Frida Escobedo’s Serpentine Pavilion 2018
Rafael Gamo, Catarina Botello, Frida Escobedo, Cuauhtemoc García,
It was a woman, Anglo-Iraqi architect Zaha Hadid , who designed the first Serpentine Pavilion, a temporary pavilion on the lawn in front of the Serpentine Gallery in London’s Kensington Gardens that hosts the gallery’s summer programme. Other designs and other women have followed, including Kazuyo Sejima (with Ryue Nishizawa - SANAA) in 2009 and Lucia Cano (with Jose Selgas - Selgascano) in 2015. It is nice to see that an initiative that began in 2000 with a woman building her first project in the UK – one of the essential conditions of the pavilion competition – sees another woman set a record in 2018. The youngest architect ever to design the pavilion, in what has become an annual event anxiously awaited by both Londoners and visitors from all over the world, is Mexican architect Frida Escobedo, born in 1979. The plans for the 18th Serpentine Pavilion were recently unveiled by artistic director Hans Ulrich Obrist and by Yana Peel, CEO of the Serpentine Galleries, with advising architects David Adjaye and Richard Rogers. The new Serpentine Pavilion will be constructed in time to host the Serpentine Gallery’s summer programme of events running from June 15 through October 7 2018.
Frida Escobedo’s Serpentine Pavilion returns to a number of traditional Mexican architectural elements, combining them with elements of British history and particularly with the prime meridian, the Greenwich meridian, which runs through London’s Royal Observatory. The architect designed an enclosed courtyard composed of two open volumes with a rectangular base set at an angle to one another. The inner courtyard is a traditional element of Mexican architecture; Frida Escobedo’s courtyard in Kensington Gardens will have its outer walls aligned with the eastern wall of the Serpentine Gallery. The pavilion’s internal axis will run from north to south, recalling the prime meridian in Greenwich, established in 1848 in Great Britain and accepted world-wide following the 1884 Washington Conference.
The architect chose traditional British-made materials such as dark concrete tiles for the walls of the enclosure, recalling the “celosia”, the traditional breeze wall of Mexican architecture, an element typically found in structures that need to provide shelter against strong sunshine. In the Serpentine Pavilion, the structure will create a peekaboo effect in relation to the park around it, maintaining a visual connection with its surroundings. Frida Escobedo has included two elements emphasising the effects created by light and shadow in the pavilion: a roof covered entirely with reflective panels and a triangular pool. The light reflected and refracted in the mirrors and the water will create ever-changing light effects in the pavilion that vary with the time and the weather, heightening visitors’ awareness of the passage of time. The architect described her project as a “timekeeper”. The light, water and geometry of the project are indissolubly linked with the city of London, creating a bond between simple materials typically used in the local area used in an innovative way and a historic element connected with the city.

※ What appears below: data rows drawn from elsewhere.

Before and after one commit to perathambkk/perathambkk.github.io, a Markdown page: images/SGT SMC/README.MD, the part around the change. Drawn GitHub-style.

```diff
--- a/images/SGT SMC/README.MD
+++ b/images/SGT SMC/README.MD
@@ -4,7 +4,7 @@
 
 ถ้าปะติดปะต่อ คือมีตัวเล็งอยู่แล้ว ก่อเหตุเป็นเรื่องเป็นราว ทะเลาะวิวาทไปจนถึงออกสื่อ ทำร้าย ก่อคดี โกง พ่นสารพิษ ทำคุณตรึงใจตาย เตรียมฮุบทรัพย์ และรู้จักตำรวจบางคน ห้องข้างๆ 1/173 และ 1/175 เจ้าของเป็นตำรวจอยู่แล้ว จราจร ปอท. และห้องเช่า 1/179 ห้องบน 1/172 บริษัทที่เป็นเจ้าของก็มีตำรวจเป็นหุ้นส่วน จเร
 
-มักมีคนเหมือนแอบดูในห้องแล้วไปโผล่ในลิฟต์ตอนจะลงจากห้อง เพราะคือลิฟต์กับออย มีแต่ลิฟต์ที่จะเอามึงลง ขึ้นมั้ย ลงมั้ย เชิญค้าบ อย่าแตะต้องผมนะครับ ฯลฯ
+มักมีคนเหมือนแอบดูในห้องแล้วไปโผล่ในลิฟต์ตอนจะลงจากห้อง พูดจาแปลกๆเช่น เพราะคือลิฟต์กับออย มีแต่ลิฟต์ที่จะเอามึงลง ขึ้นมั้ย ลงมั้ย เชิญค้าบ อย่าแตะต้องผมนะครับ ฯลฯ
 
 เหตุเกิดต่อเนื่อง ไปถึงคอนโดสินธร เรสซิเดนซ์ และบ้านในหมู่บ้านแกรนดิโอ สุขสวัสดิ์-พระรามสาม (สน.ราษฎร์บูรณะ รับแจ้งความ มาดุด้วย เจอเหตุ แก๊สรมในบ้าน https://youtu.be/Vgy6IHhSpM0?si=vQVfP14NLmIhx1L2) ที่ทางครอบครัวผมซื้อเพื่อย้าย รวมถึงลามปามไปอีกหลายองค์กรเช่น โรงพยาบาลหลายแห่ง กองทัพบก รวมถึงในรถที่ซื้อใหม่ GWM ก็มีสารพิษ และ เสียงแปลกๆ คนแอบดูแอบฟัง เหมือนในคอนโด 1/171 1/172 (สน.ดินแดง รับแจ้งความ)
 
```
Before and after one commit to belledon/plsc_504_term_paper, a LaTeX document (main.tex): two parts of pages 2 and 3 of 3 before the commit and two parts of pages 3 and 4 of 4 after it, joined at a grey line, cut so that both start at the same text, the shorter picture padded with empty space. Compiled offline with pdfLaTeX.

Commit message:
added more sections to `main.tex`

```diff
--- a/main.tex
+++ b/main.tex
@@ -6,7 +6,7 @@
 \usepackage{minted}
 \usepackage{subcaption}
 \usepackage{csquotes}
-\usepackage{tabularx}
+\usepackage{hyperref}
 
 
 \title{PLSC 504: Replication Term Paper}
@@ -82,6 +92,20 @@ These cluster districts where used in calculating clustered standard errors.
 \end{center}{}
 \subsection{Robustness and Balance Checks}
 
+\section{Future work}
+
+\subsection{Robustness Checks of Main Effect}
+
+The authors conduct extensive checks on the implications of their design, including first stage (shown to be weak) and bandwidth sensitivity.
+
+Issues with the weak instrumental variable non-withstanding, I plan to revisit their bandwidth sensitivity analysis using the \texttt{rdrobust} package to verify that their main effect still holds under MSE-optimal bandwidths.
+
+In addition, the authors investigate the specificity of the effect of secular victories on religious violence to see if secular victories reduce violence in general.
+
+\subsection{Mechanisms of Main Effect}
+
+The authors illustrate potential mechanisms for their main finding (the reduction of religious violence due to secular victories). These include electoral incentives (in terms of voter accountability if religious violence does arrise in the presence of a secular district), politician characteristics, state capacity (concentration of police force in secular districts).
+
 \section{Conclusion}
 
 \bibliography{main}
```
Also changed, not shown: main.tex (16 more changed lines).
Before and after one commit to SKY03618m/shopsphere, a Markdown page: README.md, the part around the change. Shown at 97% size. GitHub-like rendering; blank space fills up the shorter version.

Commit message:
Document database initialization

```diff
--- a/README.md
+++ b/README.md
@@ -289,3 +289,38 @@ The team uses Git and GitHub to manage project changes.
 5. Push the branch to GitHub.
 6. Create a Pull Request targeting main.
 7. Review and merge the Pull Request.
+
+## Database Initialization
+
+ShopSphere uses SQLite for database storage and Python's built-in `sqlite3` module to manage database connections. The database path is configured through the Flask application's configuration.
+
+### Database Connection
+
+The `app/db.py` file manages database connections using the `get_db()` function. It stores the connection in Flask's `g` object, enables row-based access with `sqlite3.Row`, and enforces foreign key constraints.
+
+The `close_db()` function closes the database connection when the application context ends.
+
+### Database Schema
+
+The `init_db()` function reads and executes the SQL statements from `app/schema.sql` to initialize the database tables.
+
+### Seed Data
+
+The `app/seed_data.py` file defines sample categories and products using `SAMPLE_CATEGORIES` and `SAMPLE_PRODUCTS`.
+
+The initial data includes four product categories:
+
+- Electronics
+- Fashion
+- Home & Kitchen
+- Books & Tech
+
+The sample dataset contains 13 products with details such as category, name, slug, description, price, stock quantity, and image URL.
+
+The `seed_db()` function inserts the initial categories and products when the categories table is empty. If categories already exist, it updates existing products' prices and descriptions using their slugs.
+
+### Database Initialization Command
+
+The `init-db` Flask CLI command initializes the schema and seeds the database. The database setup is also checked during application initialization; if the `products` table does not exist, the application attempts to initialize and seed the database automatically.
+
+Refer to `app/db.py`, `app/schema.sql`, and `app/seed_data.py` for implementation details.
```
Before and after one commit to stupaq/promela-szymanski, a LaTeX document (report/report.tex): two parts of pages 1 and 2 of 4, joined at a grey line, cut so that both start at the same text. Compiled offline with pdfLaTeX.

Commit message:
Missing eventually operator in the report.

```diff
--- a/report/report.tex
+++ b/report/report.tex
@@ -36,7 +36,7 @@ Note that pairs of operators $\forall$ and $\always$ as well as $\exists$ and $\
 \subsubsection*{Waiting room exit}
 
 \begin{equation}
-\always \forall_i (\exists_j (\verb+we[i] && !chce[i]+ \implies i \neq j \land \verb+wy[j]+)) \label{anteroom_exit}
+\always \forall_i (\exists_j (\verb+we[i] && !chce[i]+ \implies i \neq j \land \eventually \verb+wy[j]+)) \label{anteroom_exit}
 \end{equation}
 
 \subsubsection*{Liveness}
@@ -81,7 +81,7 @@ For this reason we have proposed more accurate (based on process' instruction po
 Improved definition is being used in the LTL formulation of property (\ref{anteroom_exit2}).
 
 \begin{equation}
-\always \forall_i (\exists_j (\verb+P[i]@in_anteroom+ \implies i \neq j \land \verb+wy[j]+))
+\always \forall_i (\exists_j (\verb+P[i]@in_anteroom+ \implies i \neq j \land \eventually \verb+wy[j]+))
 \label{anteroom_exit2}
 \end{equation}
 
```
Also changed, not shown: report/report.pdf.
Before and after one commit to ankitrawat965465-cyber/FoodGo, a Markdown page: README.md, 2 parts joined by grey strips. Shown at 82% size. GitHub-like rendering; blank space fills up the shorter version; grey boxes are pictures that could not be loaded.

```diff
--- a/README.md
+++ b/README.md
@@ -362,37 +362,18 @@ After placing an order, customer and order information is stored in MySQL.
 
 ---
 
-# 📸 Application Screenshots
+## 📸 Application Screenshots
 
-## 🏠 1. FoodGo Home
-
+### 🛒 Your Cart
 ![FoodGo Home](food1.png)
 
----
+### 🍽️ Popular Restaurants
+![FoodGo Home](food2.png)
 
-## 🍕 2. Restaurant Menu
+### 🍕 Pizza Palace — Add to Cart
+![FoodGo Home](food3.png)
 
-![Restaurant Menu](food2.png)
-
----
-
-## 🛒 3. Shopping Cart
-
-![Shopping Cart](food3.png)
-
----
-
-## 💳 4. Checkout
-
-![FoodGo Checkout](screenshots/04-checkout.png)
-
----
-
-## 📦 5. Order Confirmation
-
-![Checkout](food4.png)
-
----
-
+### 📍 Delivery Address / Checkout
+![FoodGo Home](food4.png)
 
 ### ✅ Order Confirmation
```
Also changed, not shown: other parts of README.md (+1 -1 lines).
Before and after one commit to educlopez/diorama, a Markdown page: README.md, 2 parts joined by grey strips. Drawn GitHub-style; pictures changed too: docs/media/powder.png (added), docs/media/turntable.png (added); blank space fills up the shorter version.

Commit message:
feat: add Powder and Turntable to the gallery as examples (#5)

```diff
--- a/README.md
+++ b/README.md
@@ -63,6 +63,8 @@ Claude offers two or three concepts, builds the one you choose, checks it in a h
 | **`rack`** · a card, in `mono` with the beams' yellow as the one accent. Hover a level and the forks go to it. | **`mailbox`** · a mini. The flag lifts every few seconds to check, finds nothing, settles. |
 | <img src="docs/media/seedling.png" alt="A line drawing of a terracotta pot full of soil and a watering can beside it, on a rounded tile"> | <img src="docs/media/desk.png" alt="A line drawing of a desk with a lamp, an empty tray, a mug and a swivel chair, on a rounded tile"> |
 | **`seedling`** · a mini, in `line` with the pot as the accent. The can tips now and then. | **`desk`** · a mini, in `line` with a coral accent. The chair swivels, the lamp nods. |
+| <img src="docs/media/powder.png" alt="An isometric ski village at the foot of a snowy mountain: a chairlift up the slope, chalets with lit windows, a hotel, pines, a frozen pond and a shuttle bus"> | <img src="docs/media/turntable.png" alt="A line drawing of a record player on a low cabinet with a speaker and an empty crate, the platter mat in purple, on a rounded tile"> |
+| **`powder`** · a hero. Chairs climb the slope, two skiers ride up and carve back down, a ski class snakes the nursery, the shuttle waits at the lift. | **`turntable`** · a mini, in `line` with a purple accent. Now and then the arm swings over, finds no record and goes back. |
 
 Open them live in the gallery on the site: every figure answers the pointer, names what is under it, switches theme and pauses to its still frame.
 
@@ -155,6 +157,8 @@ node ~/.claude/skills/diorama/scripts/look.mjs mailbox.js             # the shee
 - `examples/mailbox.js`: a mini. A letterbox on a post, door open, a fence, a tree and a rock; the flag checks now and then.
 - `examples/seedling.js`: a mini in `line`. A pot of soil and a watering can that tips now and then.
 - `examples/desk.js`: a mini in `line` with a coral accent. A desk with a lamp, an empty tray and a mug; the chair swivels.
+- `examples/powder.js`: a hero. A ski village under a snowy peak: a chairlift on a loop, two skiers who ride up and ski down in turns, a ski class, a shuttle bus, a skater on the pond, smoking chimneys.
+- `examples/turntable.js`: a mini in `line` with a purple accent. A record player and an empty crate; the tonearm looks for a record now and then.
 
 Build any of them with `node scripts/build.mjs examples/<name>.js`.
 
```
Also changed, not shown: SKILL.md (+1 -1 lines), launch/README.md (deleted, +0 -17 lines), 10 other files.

Mexican architect Frida Escobedo was born in Mexico City in 1979 and founded her own architectural practice in 2006 after working as co-director of Perro Rojo’s studio. Shortlisted for the Designs of the Year at the London Design Museum in 2014 and the Arc Vision Prize for Women in 2013, she won the Bienal Iberoamericana de Arquitectura y Urbanismo (IX BIAU) in 2014 and the Young Architects Forum in 2009, to mention only a few of the many prizes and acknowledgements she has received. Her urban renewal projects revitalising forgotten places with targeted architectural projects are particularly well-known and appreciated.
Design: Frida Escobedo, Taller de Arquitectura
Location: Serpentine Gallery, Kensington Gardens, London UK
Rendering © Frida Escobedo, Taller de Arquitectura, Renderings by Atmósfera
Architectural photographs: Rafael Gamo, Frida Escobedo, Catarina Botello
Architect’s photograph: Cuauhtemoc García